In this witty, provocative play about truth and illusion, unrelenting rain pours down outside the Connecticut home of Dakin Abernathy. Inside, Dakin and his neighbor, Ted Mueller, engage in a verbal joust where nothing is as it seems. Or is it? Dakin, a noted film noir director, accuses Ted of having killed his own wife. Ted protests, yet as morning spins into afternoon and a thunderous evening, he begins to believe that he might, indeed, be a murderer. Dakin’s wife, Angela, complicates events with her flaky personality, and their daughter, Lana Veronica, comes home for the weekend saying she is in trouble with the law.
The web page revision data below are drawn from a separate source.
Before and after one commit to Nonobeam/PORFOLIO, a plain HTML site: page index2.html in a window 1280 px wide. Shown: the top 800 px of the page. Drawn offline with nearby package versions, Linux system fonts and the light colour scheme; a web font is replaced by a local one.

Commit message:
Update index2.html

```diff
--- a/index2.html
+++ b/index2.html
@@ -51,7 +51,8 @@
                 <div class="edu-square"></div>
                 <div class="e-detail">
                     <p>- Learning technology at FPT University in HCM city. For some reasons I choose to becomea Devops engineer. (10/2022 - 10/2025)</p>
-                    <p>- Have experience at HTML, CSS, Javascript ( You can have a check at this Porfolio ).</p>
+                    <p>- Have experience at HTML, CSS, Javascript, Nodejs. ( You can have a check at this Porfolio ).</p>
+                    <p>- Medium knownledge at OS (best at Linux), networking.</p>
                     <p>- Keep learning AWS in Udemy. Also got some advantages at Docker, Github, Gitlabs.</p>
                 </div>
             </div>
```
Events escalate and secrets are revealed until the play itself suggests one of Dakin’s film noir classics, complete with dark music, ominous lighting and swirling fog.
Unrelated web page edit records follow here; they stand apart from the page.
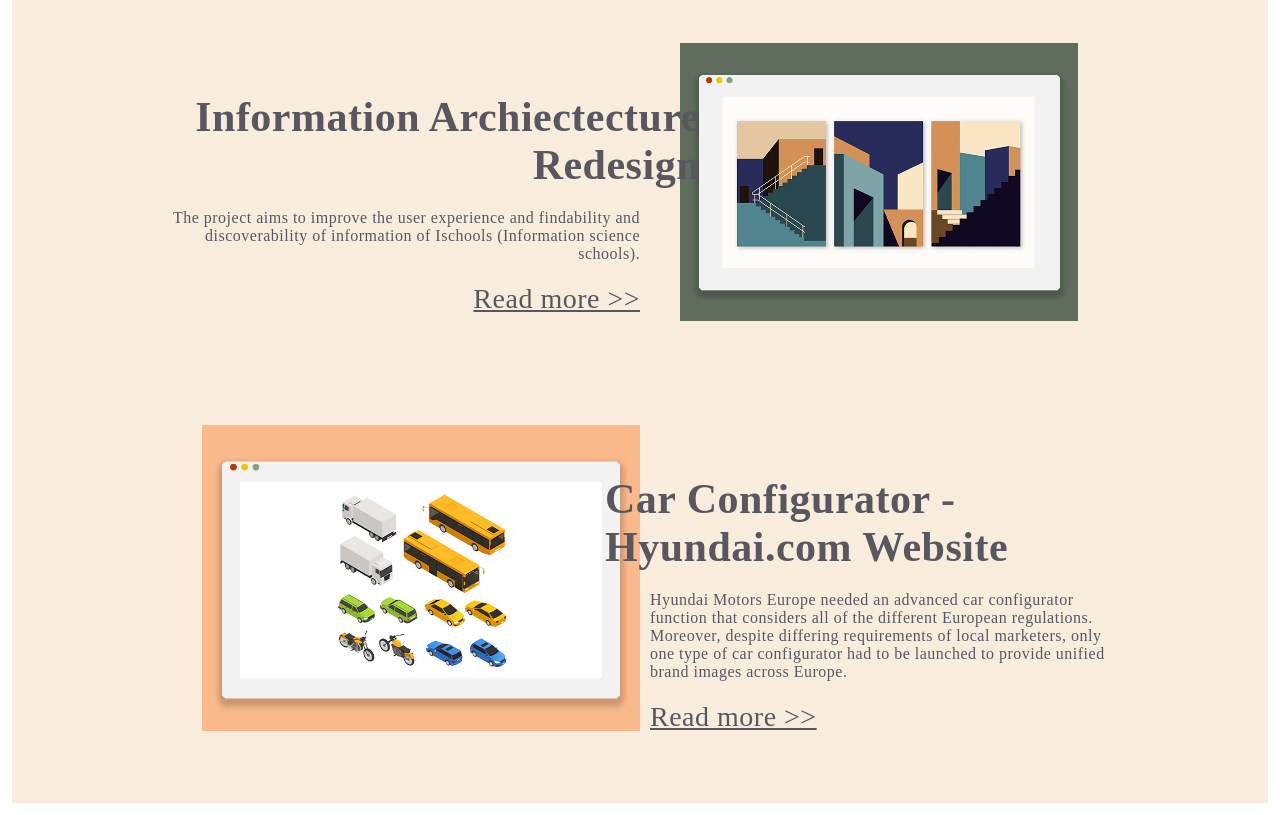
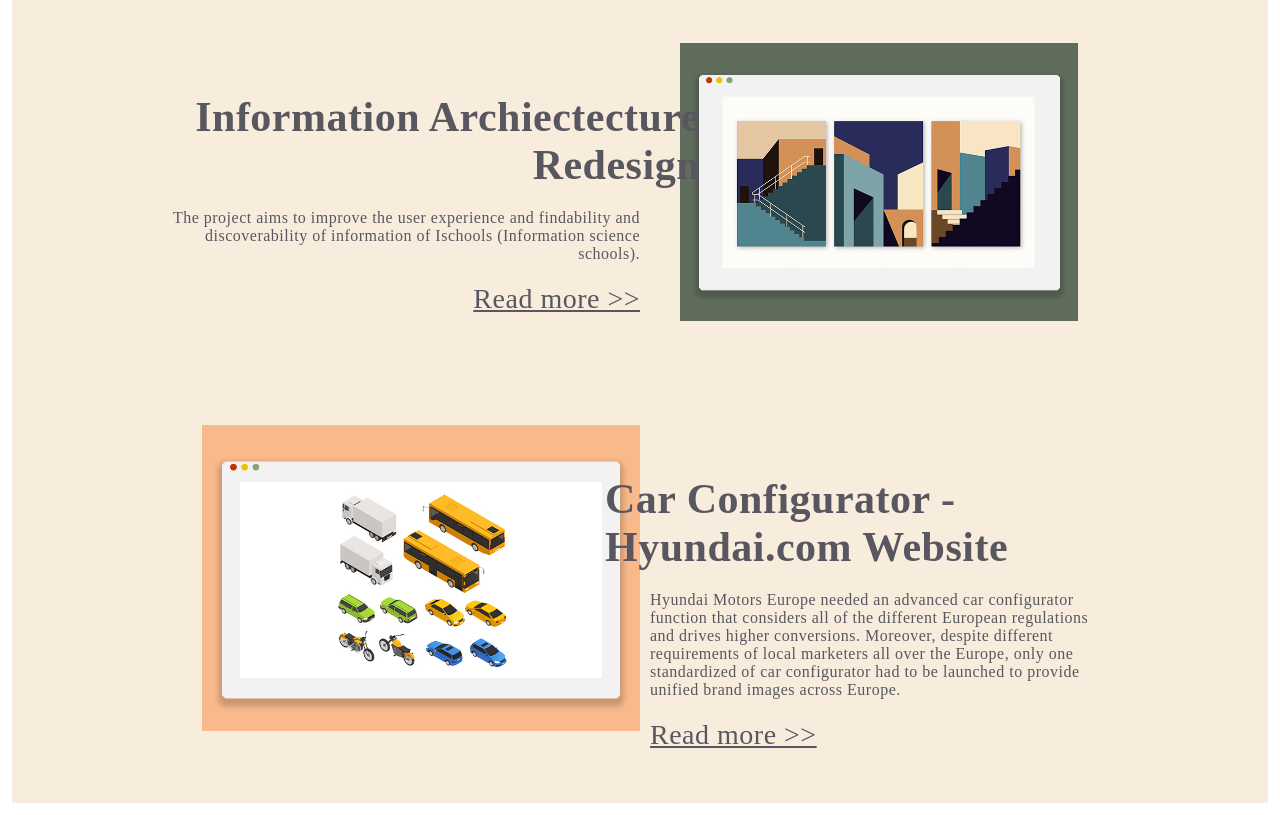
Before and after one commit to Stranger-j/my-portfolio, a plain HTML site: page index.html in a window 1280 px wide. Shown: the part 1031-1846 px from the top of the page. Drawn offline with nearby package versions, Linux system fonts and the light colour scheme; a web font is replaced by a local one.

Commit message:
update car-config

```diff
--- a/index.html
+++ b/index.html
@@ -76,9 +76,10 @@
           <h2>Car Configurator - Hyundai.com Website</h2>
           <p>
             Hyundai Motors Europe needed an advanced car configurator function
-            that considers all of the different European regulations. Moreover,
-            despite differing requirements of local marketers, only one type of
-            car configurator had to be launched to provide unified brand images
+            that considers all of the different European regulations and drives
+            higher conversions. Moreover, despite different requirements of
+            local marketers all over the Europe, only one standardized of car
+            configurator had to be launched to provide unified brand images
             across Europe.
           </p>
           <p>
```
Also changed, not shown: carconfig.html (+3 -2 lines).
Excavation by Robert Barron of Newburgh, NY. This play will be directed by Nancy Campbell and will be a staged reading at 10 a.m. on Sunday
Excavation – is a journey into the past to unlock the future. A widowed father who works as a security guard at New York’s American Museum of Natural History struggles to reach his mute seven year old son, who is fading away from grief over his mother’s death. Meanwhile, a parallel story takes place on the Southwest corner of England in the 1800s, as one of the first paleontologists, Mary Anning, struggles for her own survival as she scours the shorelines for whispers and vestiges of worlds gone by…
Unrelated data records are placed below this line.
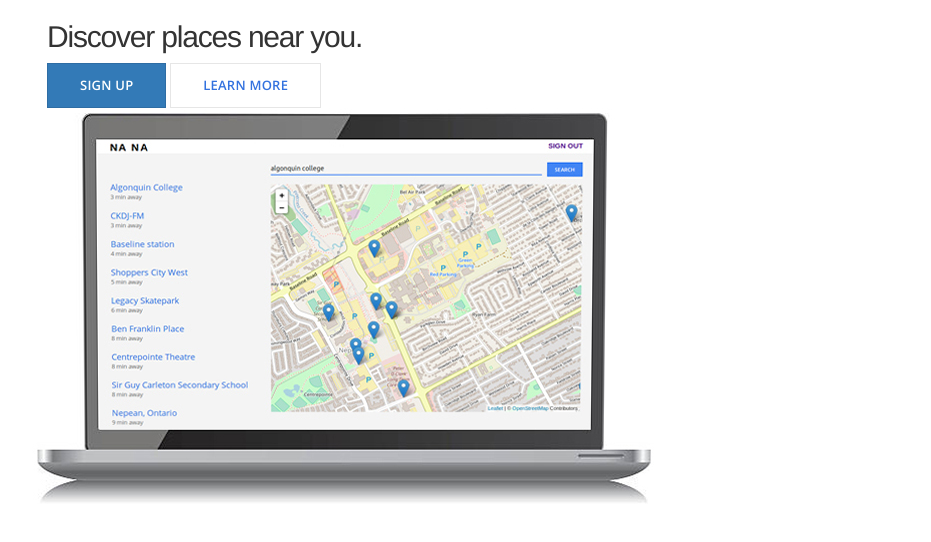
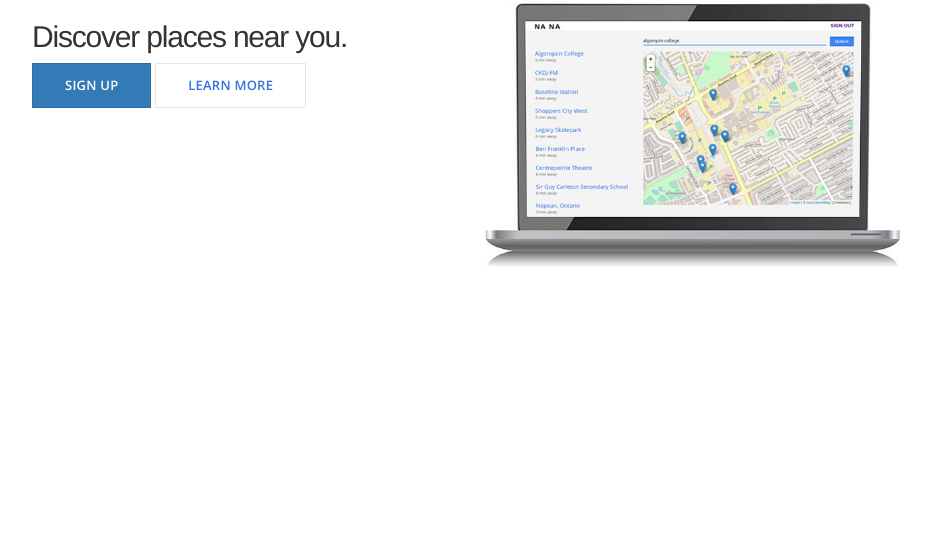
Before and after one commit to JuliaSun2000/NANA, a Flask app: page / in a window 1280 px wide. Shown: the part 242-784 px from the top of the page, without its empty margins (173-1104 px from the left). Run offline with Flask 2, Linux system fonts and the light colour scheme; some libraries are stand-ins or nearby versions.

Commit message:
update index

```diff
--- a/templates/index.html
+++ b/templates/index.html
@@ -8,7 +8,7 @@
 
       <div class="section-content"> -->
       <div class="container-fluid">
-        <!-- <div class="row"> -->
+        <div class="row">
           <div class="col-md-6" info>
             <h2>Discover places near you.</h2>
             <a href="{{ url_for ('signup') }}" class="btn-primary">Sign up</a>
@@ -16,13 +16,13 @@
           </div>
 
           <!-- <div class="section-device"> -->
-          <div class="col-bg-6 image">
+          <div class="col-md-6 image">
             <img src="static/img/pic.jpg" class="img-responsive">
           </div>
-        <!--  </div> -->
+         </div>
 
        <div class="clearfix"></div>
 
     </div>
-<!--   </main> -->
+  </main>
 {% endblock %}
--- a/templates/layout.html
+++ b/templates/layout.html
@@ -18,7 +18,7 @@
      crossorigin=""></script>
 
      <link rel="stylesheet" href="https://maxcdn.bootstrapcdn.com/bootstrap/3.3.7/css/bootstrap.min.css">
-  <script src="https://ajax.googleapis.com/ajax/libs/jquery/3.2.1/jquery.min.js"></script>
+<!--   <script src="https://ajax.googleapis.com/ajax/libs/jquery/3.2.1/jquery.min.js"></script> -->
   <script src="https://maxcdn.bootstrapcdn.com/bootstrap/3.3.7/js/bootstrap.min.js"></script>
 
   </head>
```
This Rough Magic written by Richard Manley of New York City, who was a festival finalist in 2009 for his play Quietus. The play will be directed by Gayle Smith and will be fully staged at 3 p.m. on Sunday.
I believe that Americans are by and large a lonely people. Our productivity and medication and social media notwithstanding, many of us struggle to make sense of things, to find a sustainable balance between melancholy and hope. Joy, when it comes, is often momentary, and must be savored. In my work, I celebrate those who fight to maintain equilibrium. This Rough Magic takes place a few years from now, when overcoming loneliness and feeling loved are no less of a problem, but when technology offers more solutions to those who can afford them.
Adjudicators for FutureFest 2012 are returnees David Finkle, writer for the Huffington Post; playwright and dramaturg at Chicago Dramatists, Rob Koon; Helen Sneed, president Helen Sneed Consulting; and Eleanore Speert, past publications director at Dramatists Play Service, Inc. They will be joined by playwright and Ohio regional representative to the Dramatists Guild, Faye Sholiton, whose play The Interview won the festival in 1997.
Weekend passes for the entire festival are available for $95. Tickets to individual performances are $18. All tickets may be purchased at www.daytonplayhouse.org, or by calling the Dayton Playhouse box office at 937-424-8477. The Dayton Playhouse is located at, 1301 E. Siebenthaler Ave., Dayton, OH 45414.
(submitted by Dayton Playhouse)